[Difference listings]
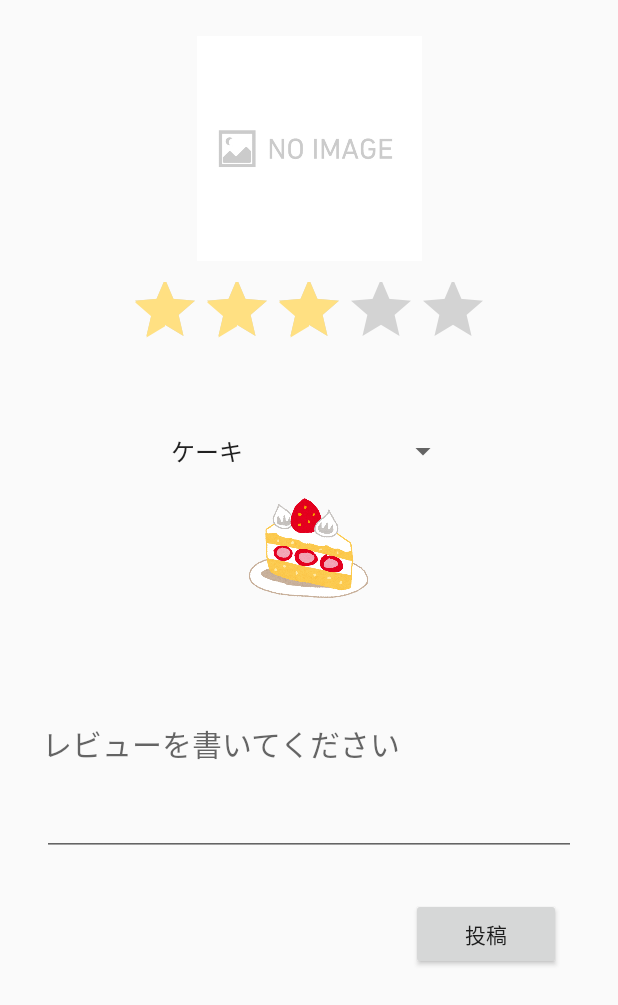
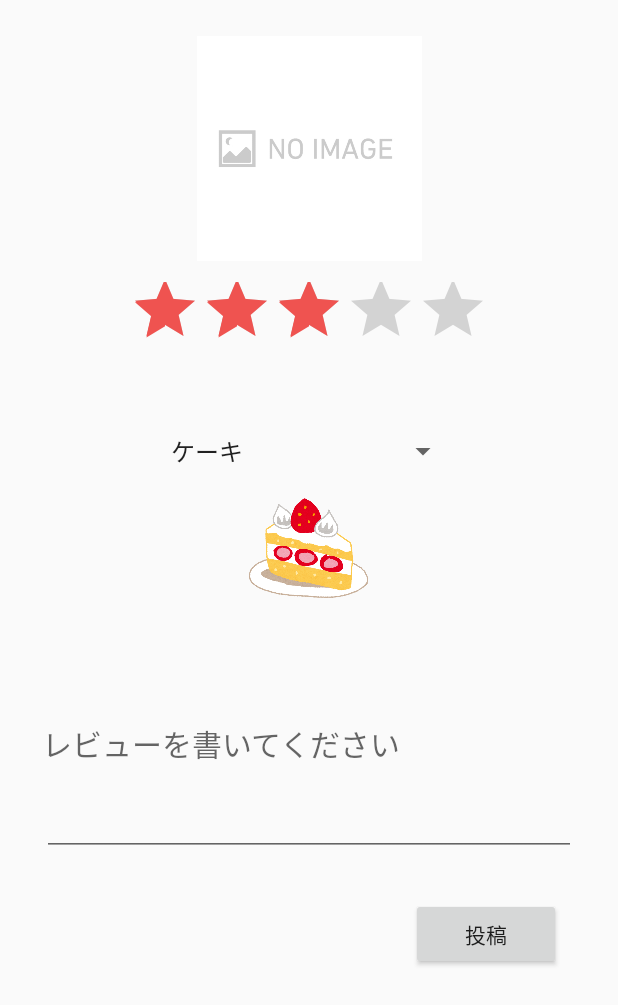
Before and after one commit to katsuhito123/spajam-sweets_kun, an Android app: the ReviewActivity screen opened directly, with no data from a screen before it, on a phone screen of 412 x 824 dp. Shown: the top 1005 px of the screen. Run offline under Robolectric (Android 15) with nearby library versions, the phone set to English and light mode, and no system bars.

Commit message:
fix accent color

```diff
--- a/app/src/main/res/values/colors.xml
+++ b/app/src/main/res/values/colors.xml
@@ -2,5 +2,5 @@
 <resources>
     <color name="colorPrimary">#ffcdd2</color>
     <color name="colorPrimaryDark">#cb9ca1</color>
-    <color name="colorAccent">#ffe082</color>
+    <color name="colorAccent">#ef5350</color>
 </resources>
```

> Exercise brief:
Set every entry down again word for word, but not the pictures.

> Output:
Before and after one commit to katsuhito123/spajam-sweets_kun, an Android app: the ReviewActivity screen opened directly, with no data from a screen before it, on a phone screen of 412 x 824 dp. Shown: the top 1005 px of the screen. Run offline under Robolectric (Android 15) with nearby library versions, the phone set to English and light mode, and no system bars.

Commit message:
fix accent color

```diff
--- a/app/src/main/res/values/colors.xml
+++ b/app/src/main/res/values/colors.xml
@@ -2,5 +2,5 @@
 <resources>
     <color name="colorPrimary">#ffcdd2</color>
     <color name="colorPrimaryDark">#cb9ca1</color>
-    <color name="colorAccent">#ffe082</color>
+    <color name="colorAccent">#ef5350</color>
 </resources>
```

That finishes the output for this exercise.